To overcome this difficulty, a new company, known as Commercial X-rays, Ltd., Power Road, Chiswick, London, W.4, has instituted a service whereby manufacturers may send their products for examination by fully qualified metallurgists using X-ray apparatus specially adapted for commercial work. The service is organized on a sound technical basis, whilst promptness and the requirements ofr quantity production have been taken into careful consideration.
The reports issued by the company's metallurgists are of special value in indicating clearly not only the nature of faults in materials, but their position and the liability to cause failure Or excessive wear.
By simple treatment of prepared samples, it is possible, for example, to locate the exact point in a welding process at which an elusive flaw has set in. With the average alloy casting; the skilled radiologist can quickly indicate where alterations could be effected to secure economies in production.

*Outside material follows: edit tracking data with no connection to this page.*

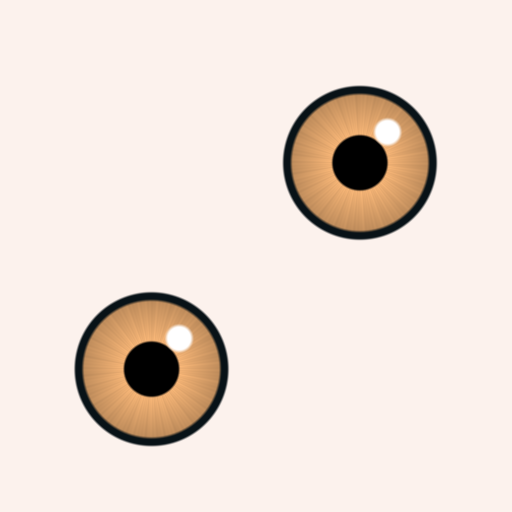
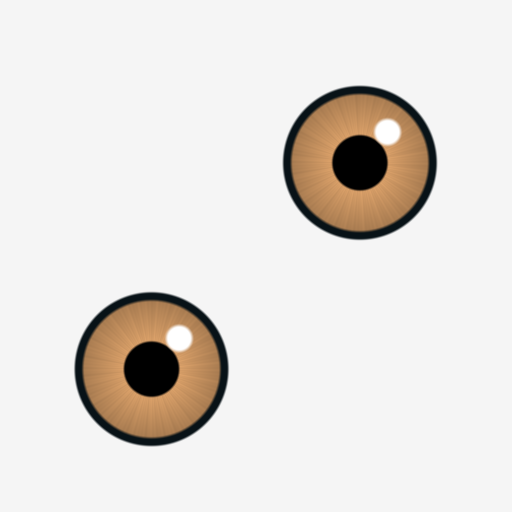
Rounds 30 to 34 of the loop: shorter lower face, clean white of the eye, fuller cheeks (5.5 in 10)

Changed region(s): [[0.1875, 0.5938, 0.4062, 0.8438], [0.5938, 0.1875, 0.8125, 0.4375]]

diff --git a/tools/parle_style.py b/tools/parle_style.py
@@ -39,9 +39,11 @@ NOSE_TIP_REACH_M = 0.016
 # How round an eye opens at least, its height over its width: the series' eyes are 0.6 to 0.7 (read on its portraits); the cast's
 # lids gave 0.42, with the iris filling the opening (round 5).
 # Round 20 (2026-11-16): at 0.58 the upper lid still covered the top third of the iris, a sleepy look, on all four.
-EYE_TALL_LEAST = 0.66
+# Round 29 (5.0): at 0.66 the women and the old man stared (white all about the iris): the series' lid covers 15 to 20 % of it.
+EYE_TALL_LEAST = 0.6
 # How much the eye's own map lights it (emission): the white of the series' eyes is white even in the shade of the brow.
-EYE_GLOW = 0.0
+# Round 30 (2026-11-16): the white of the eye read grey-pink in the orbit's shade; the series' is clean white.
+EYE_GLOW = 0.15
 SKIN_WARM = 0.012
 # The nose's reach about its tip, in metres; below the tip it is shorter (NOSE_BELOW), so the upper lip stays where it was, and up
 # the bridge longer (NOSE_ABOVE). The middle it grows about stands NOSE_BACK behind the tip, a little above it.
@@ -128,10 +130,10 @@ def warmer(rgb, amount):
 # the eyes (`unit`), so one set of numbers serves every person of a kind. SCULPT has them by kind; a share is how much of the way
 # to its form a point goes.
 SCULPT = {
-    "male": {"nose_ball": (0.33, 0.36, 0.31), "nose_share": 0.95, "cheek": 0.52, "cheek_share": 0.45, "shell": 0.28, "chin": 0.5, "lid": 0.1},
-    "male-old": {"nose_ball": (0.44, 0.46, 0.38), "nose_share": 0.95, "cheek": 0.6, "cheek_share": 0.6, "shell": 0.3, "chin": 0.45, "lid": 0.14},
-    "female": {"nose_ball": (0.24, 0.24, 0.21), "nose_share": 0.9, "cheek": 0.5, "cheek_share": 0.45, "shell": 0.22, "chin": 0.36, "lid": 0.03},
-    "female-old": {"nose_ball": (0.28, 0.28, 0.25), "nose_share": 0.9, "cheek": 0.58, "cheek_share": 0.65, "shell": 0.24, "chin": 0.38, "lid": 0.0},
+    "male": {"nose_ball": (0.37, 0.38, 0.3), "nose_share": 0.95, "cheek": 0.55, "cheek_share": 0.55, "shell": 0.28, "chin": 0.5, "lid": 0.1},
+    "male-old": {"nose_ball": (0.44, 0.46, 0.38), "nose_share": 0.95, "cheek": 0.62, "cheek_share": 0.7, "shell": 0.3, "chin": 0.45, "lid": 0.06},
+    "female": {"nose_ball": (0.24, 0.24, 0.21), "nose_share": 0.9, "cheek": 0.54, "cheek_share": 0.6, "shell": 0.22, "chin": 0.36, "lid": -0.06},
+    "female-old": {"nose_ball": (0.28, 0.28, 0.25), "nose_share": 0.9, "cheek": 0.62, "cheek_share": 0.75, "shell": 0.24, "chin": 0.38, "lid": -0.08},
 }
 # Where the forms stand, in distances between the eyes from the middle of the eye globe of that side (cheeks) or from the nose tip
 # (the nose ball behind it, the chin under it): across, back (+y), up.
@@ -158,6 +160,15 @@ LID_REACH = 1.9
 # The ball stands this share of its depth behind the tip, so the tip comes out a little into a round bulb and nothing is pulled in.
 NOSE_BALL_BACK = 0.78
 NOSE_ZONE = 0.55
+# The lower face (round 31, 2026-11-16, 5.0): "a estrutura ainda é a de uma cabeça humana realista … rosto comprido e estreito
+# embaixo"; the series' faces are short under the nose. From the nose tip down to the chin (LOWER_CHIN distances between the eyes
+# under the tip) the face is this share as tall; the neck takes the move back over LOWER_NECK, and the whole width of the jaw
+# (LOWER_WIDE either side) goes with it.
+LOWER_FACE = {"male": 0.86, "male-old": 0.9, "female": 0.88, "female-old": 0.9}
+LOWER_CHIN = -1.3
+LOWER_NECK = 0.8
+LOWER_BACK = 1.3
+LOWER_WIDE = 1.8
 # Simple volumes (round 27, 2026-11-16, 4.1: "pele cerosa e realista", the folds of the neck and the chin, the lips of a real mouth,
 # "volumes mais simples e redondos"). The face and the neck are smoothed where a real face keeps its small forms: about a middle
 # behind and under the nose (in distances between the eyes), whole within SIMPLE_IN and none past SIMPLE_OUT; the rims of the eyes
@@ -221,6 +232,29 @@ def smoothed(points, edges, weight, rounds=None):
             np.add.at(total, edges[:, 1], points[edges[:, 0]])
             points = points + step * weight * (total / count - points)
     return points
+
+
+def lower_face_field(tip, eyes, kind):
+    """`field(points)`: the face under the nose made shorter by its kind's LOWER_FACE (the chin comes up, the mouth part of the
+    way), the neck under the chin following it back to where it was. For the skin and the teeth and tongue alike."""
+    centres = [np.asarray(centre, float) for centre, _ in eyes]
+    unit = float(np.linalg.norm(centres[0] - centres[1]))
+    tip = np.asarray(tip, float)
+    chin = tip[2] + LOWER_CHIN * unit
+    lift = (1 - LOWER_FACE[kind]) * (tip[2] - chin)
+
+    def field(points):
+        points = np.asarray(points, float).copy()
+        z = points[:, 2]
+        share = np.where(z > chin, (tip[2] - z) / (tip[2] - chin), 1.0 - (chin - z) / (LOWER_NECK * unit))
+        share = np.clip(share, 0, 1) * (z < tip[2])
+        share *= smooth((LOWER_WIDE - np.abs(points[:, 0] - tip[0]) / unit) / 0.5)
+        # The front of the face and the throat only (round 32: moved all round, the back of the neck came out through the collar).
+        share *= smooth((tip[1] + LOWER_BACK * unit - points[:, 1]) / (0.5 * unit))
+        points[:, 2] += lift * share
+        return points
+
+    return field
 
 
 def sculpt_field(tip, eyes, kind):

diff --git a/tools/eye_texture.py b/tools/eye_texture.py
@@ -27,6 +27,7 @@ CENTRES = ((0.703, 0.273), (0.296, 0.676))
 # most of the eye.
 # Round 23 (4.5): at 0.155 the iris filled the eye and no white showed: between the two.
 # Round 25: with the lid lifted, an iris filling more of the width (about 55 to 60 % of it in the series).
+# Round 31: the iris still "pequena, com branco dos dois lados" on all four.
 IRIS_RADIUS = 0.15
 # The cast has no eye bones and the globe rests looking slightly up: without this the pupil touches the upper lid.
 # Measured on a woman of the cast (2026-11-12), the lids opened from 5 to 8 degrees above the middle of the iris to 21 to 27 below
@@ -59,7 +60,8 @@ LIMBUS_SHARE = 0.90
 # The series the owner chose on 2026-11-15 has lighter, clearer brown irises: a judge by sight against it asked for them a quarter
 # lighter (round 8 of the loop), so each colour is IRIS_LIGHTER times the one chosen above.
 # Round 27: the dark brown iris read almost black; the series' are a mid brown.
-IRIS_LIGHTER = 1.3
+# Round 33: at 1.6 the brown washed into the white, an iris "sumida".
+IRIS_LIGHTER = 1.15
 IRISES = {name: tuple(min(1.0, value * IRIS_LIGHTER) for value in colour) for name, colour in {
     "castanho-escuro": (0.16, 0.2, 0.316),
     "castanho": (0.202, 0.251, 0.393),
@@ -67,7 +69,8 @@ IRISES = {name: tuple(min(1.0, value * IRIS_LIGHTER) for value in colour) for na
 }.items()}
 LIMBUS = np.array((0.09, 0.07, 0.03))
 PUPIL = np.array((0.0, 0.0, 0.0))
-SCLERA = np.array((0.93, 0.95, 0.99))
+# Written by cv2 (blue first): the old bluish white came out pink on the eye (round 33: "branco rosado"). A neutral white.
+SCLERA = np.array((0.96, 0.96, 0.96))
 # One small clean catchlight up and to one side of the pupil, as every eye of the series the owner chose has (round 20 of the loop,
 # 2026-11-16): a disc in iris radii, at (across, down) from the iris's middle. The iris drawn flat, with almost none of its fibres.
 CATCHLIGHT = (0.36, -0.4)

diff --git a/tests/test_parle_style.py b/tests/test_parle_style.py
@@ -53,4 +53,10 @@ lips = tip + np.array([0.0, 0.006, -0.04])
 neck = tip + np.array([0.0, 0.06, -0.12])
 weight = parle_style.simple_weight(np.array([rim, lips, neck]), tip, eyes)
 assert weight[0] < 0.01 and weight[1] < 0.01 and weight[2] > 0.9, f"the smoothing takes the eye or the lips, or leaves the neck: {weight}"
+# The lower face shorter (round 31): the chin comes up most, the mouth part of the way, and nothing above the nose tip nor far down
+# the neck moves.
+short = parle_style.lower_face_field(tip, eyes, "male")
+probe = np.array([[0.0, -0.09, tip[2] - 0.083], [0.0, -0.09, tip[2] - 0.04], [0.0, -0.1, tip[2] + 0.01], [0.0, -0.05, 1.4]])
+up = (short(probe) - probe)[:, 2]
+assert up[0] > up[1] > 0.002 and abs(up[2]) < 1e-9 and abs(up[3]) < 1e-9, f"the lower face is not shortened as it should be: {up}"
 print("ok")

diff --git a/tools/parle_polish.py b/tools/parle_polish.py
@@ -1691,6 +1691,10 @@ def natural_body(meshes, rig, height, sex, kit):
         weight[np.unique(edges[sides < 2])] = 0.0
         move = parle_style.smoothed(rest, edges, weight) - rest
         warp(body, lambda points: points + move, kept=lambda name: True)
+        # The lower face shorter (`parle_style.lower_face_field`), the teeth and the tongue with it.
+        short = parle_style.lower_face_field(tip, balls, kind)
+        for obj in [body, *(item for item in meshes if item.type == "MESH" and ("teeth" in item.name or "tongue" in item.name))]:
+            warp(obj, short)
         print("CABEÇA em volumes simples: o ponto que mais andou,", round(float(np.linalg.norm(move, axis=1).max()) * 1000, 1), "mm")
     lined = lining_behind_skin(meshes)
     if lined:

The X-ray test of materials and components, is, it is claimed, the only practical means for detecting faults without destruction of the parts, either by cutting the metal or subjecting it to a stress which may well alter its characteristics.
r The apparatus installed by Commercial X-rays, Ltd., at its Chiswick headquarters will penetrate steel to a depth of 4 ins. In addition to obtaining. X-ray photographs of the samples submitted, visual inspection of small parts can be effected by a screening unit.
The company is in a position to supply the necessary X-ray apparatus to manufacturing concerns. Its primary object is, however, to maintain an efficient service whereby the small manufacturer can, at little cost, gain the advantages of modern research methods hitherto available only at a prohibitive price. A.R.O. EAST LANCS. OFFICIALS ELECTED.
At a recent general meeting of A.R.O. East Lancashire Area, Mr. Reginald Hindley, F.S.A.A., was elected chairman of the area committee, member of the national hauliers' sectional board and member of the National Council. Mr. W. J. Allen was elected to the national hauliers' sectional board and Mr. B. Winterbottom was appointed area hon. secretary for the fifth year. Members of the area committee are now as follow:—
Adeesrs. H. Hargreaves (Shawl, W. Tweedsle (Rochdale), B. W. Wmterbottona IStalybridge), E. Wilde (Denton) H. Proctor (Hyde) A. Allen
• (Stalyhridge), i,ord (Baeapj, 3.1711'. Pearson (Oldham), F. Bennett (Sale), E. Knowles (Bolton), 11. Bsndley (Manchester), W. Allen (Trafford Park), C. A. nodgkinson (Atherton), A. Lloyd (Trafford Park), W. P. Txribeli (Mobberley) and F. W. Bowie (Hale).
B.R.F. Call for Better Roads.
An eight-page leaflet dealing with the subject of national motor roads is to be circulated by the B.R.F. with 20,000 copies of its monthly journal. The case for special roads is put clearly, and the section dealing with the financial aspect of such a scheme puts forward certain suggestions whereby the cost might, without hardship, be spread over a number of years.
The way in which other countries are developing their roads on a national basis is also described, and the benefits of the scheme are made abundantly clear.
Operators Should Pool Resources.
Possibilities of local amalgamations or working agreements between small operators, when competing against strong rivals, were discussed by Mr.
. W. Sewill, national director of A.R.O., at a meeting of the Association, at Hull, last week He suggested that big advantages might be gained by small operators pooling their resources.
The meeting unanimously adopted a resolution urging the amendment of the Road Traffic Act and the Roadand Rail Traffic Act to remove unnecessary and irksome conditions imposed on road operators.
Prosecutions for Short Measure, The County Councils Association is again drawing the attention of the Board of Trade to the fact that proceedings cannot be instituted under the Weights and Measures Acts for short measure in the sale of petrol. In the opinion of the Association, this anomaly illustrates the need for revision of the law relating to weights and measures.
Lecture Plan for A.R.O. Members.
Plans for the organization of lectures to Yorkshire members of A.R.O. are under consideration. Tt is suggested that the lectures should be begun after the holiday season. The syllabus would include talks by experts on such subjects as hook-keeping, costing, rates and legal matters.